Saudi Arabia and its coalition partners have transferred American-made weapons to al Qaeda-linked fighters, hardline Salafi militias, and other factions waging war in Yemen, in violation of their agreements with the United States, a CNN investigation has found.
The weapons have also made their way into the hands of Iranian-backed rebels battling the coalition for control of the country, exposing some of America’s sensitive military technology to Tehran and potentially endangering the lives of US troops in other conflict zones…
Because a majority of American troop deaths in Afghanistan and Iraq are caused by IEDs, it is critical that knowledge of MRAP vulnerabilities does not fall into enemy hands.
But it’s already too late.
In September 2017, a Houthi-run TV channel broadcast images of Mohammed Ali al-Houthi, the de facto rebel leader, proudly sitting behind the wheel of a captured US-made MRAP in the capital Sanaa, as a crowd chanted “death to America” in the background.
The vehicle was part of a $2.5 billion sale to the UAE in 2014. The sale document, seen by CNN, certifies that “a determination has been made that the recipient country can provide the same degree of protection for the sensitive technology” as the United States.
MRAPs like these, captured on the battlefield, have been probed by Iranian intelligence, according to a member of a secret Houthi unit backed by Iran known as the Preventative Security Force. The unit oversees the transfer of military technology to and from Tehran.
The member of the force, speaking to CNN anonymously out of fear for his safety, revealed that Iranian and Hezbollah advisers have already gotten their hands on the armored vehicles and other US military hardware.
“Iranian intelligence are assessing US military technology very closely,” the source said in an audio interview done from Sanaa. “Listen, there isn’t a single American weapon that they don’t try to find out its details, what it’s made of, how it works.”
IEDs are now mass-produced in Yemen by Houthi forces on a scale only previously achieved by ISIS, according to a report published by Conflict Armament Research.

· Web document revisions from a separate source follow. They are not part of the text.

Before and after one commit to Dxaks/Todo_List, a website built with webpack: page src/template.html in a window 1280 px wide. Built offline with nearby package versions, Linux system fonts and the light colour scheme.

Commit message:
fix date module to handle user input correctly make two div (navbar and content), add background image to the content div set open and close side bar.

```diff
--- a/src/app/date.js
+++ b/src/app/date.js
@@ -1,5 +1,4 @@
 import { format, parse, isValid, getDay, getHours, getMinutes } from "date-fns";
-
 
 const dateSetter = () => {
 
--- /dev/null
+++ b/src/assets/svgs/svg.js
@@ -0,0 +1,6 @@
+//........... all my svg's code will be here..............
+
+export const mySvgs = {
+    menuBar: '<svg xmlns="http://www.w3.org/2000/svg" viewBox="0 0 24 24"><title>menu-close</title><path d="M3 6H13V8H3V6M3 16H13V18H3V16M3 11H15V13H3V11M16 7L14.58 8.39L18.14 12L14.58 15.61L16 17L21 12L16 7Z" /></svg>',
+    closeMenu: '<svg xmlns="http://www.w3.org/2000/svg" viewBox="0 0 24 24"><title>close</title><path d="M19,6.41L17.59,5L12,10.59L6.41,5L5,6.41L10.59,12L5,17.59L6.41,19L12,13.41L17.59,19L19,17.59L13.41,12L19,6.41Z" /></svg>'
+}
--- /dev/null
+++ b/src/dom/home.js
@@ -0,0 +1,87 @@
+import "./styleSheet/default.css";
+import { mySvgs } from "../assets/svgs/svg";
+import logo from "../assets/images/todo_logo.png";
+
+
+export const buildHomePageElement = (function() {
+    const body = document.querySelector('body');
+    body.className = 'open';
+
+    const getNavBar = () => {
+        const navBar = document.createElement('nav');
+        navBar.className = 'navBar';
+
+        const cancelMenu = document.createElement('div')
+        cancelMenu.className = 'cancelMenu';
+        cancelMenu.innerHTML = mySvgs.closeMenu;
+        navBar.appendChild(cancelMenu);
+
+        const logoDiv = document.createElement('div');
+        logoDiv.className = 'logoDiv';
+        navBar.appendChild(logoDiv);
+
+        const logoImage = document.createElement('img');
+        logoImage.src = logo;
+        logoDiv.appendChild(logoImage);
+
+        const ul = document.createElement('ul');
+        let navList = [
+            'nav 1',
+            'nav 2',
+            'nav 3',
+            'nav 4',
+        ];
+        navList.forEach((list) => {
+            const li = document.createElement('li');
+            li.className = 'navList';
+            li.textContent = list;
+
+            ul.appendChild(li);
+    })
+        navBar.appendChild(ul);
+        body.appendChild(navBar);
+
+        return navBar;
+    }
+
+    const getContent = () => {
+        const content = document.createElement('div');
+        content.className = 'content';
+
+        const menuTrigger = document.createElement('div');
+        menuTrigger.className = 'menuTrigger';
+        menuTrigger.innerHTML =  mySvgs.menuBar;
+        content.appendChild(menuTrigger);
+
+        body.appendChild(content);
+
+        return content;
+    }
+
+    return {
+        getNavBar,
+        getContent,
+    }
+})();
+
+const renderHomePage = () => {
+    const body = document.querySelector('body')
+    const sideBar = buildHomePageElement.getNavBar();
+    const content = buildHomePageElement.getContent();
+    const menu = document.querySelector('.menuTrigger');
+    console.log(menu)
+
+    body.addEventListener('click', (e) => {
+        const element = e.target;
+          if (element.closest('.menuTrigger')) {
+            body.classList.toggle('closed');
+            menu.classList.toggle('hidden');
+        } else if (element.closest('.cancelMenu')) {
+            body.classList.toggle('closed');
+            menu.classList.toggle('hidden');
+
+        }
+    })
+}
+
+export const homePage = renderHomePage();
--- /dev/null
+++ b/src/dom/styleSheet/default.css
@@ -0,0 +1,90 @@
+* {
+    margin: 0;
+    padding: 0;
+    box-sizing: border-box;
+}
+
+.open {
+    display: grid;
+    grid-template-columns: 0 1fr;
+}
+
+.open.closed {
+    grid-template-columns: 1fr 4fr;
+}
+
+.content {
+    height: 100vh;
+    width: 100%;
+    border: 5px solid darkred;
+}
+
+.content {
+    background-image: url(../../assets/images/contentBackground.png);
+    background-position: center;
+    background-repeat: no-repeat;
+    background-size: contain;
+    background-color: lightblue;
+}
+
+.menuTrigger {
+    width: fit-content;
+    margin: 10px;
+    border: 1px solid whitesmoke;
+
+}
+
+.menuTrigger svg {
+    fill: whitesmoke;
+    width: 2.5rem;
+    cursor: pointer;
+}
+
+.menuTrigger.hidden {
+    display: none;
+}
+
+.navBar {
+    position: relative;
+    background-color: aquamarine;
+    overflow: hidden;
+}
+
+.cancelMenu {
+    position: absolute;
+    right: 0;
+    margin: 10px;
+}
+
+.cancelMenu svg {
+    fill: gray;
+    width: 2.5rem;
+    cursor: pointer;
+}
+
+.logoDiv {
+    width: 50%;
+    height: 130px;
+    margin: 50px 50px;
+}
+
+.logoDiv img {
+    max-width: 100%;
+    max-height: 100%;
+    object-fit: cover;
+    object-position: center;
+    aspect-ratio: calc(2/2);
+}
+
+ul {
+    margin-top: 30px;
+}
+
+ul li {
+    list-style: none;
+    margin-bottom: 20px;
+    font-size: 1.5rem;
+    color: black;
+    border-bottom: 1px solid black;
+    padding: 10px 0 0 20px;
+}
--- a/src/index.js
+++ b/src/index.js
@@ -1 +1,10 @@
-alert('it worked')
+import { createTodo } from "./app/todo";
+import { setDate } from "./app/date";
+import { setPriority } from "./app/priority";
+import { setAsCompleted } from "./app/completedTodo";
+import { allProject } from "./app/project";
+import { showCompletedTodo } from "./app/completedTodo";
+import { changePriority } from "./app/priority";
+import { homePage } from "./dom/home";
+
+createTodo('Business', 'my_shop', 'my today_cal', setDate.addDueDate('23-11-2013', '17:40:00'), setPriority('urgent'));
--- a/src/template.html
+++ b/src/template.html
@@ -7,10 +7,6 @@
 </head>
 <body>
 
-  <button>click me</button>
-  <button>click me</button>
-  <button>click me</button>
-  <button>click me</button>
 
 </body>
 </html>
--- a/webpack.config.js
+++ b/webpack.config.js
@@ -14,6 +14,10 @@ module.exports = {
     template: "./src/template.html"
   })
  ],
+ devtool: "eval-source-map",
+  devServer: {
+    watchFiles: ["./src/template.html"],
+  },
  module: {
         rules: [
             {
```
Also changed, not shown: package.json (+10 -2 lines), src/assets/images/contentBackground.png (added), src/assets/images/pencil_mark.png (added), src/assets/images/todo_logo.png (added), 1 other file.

The group tracks weapons and their supply chains in conflict zones, and has found IEDs containing Iranian components in Yemen.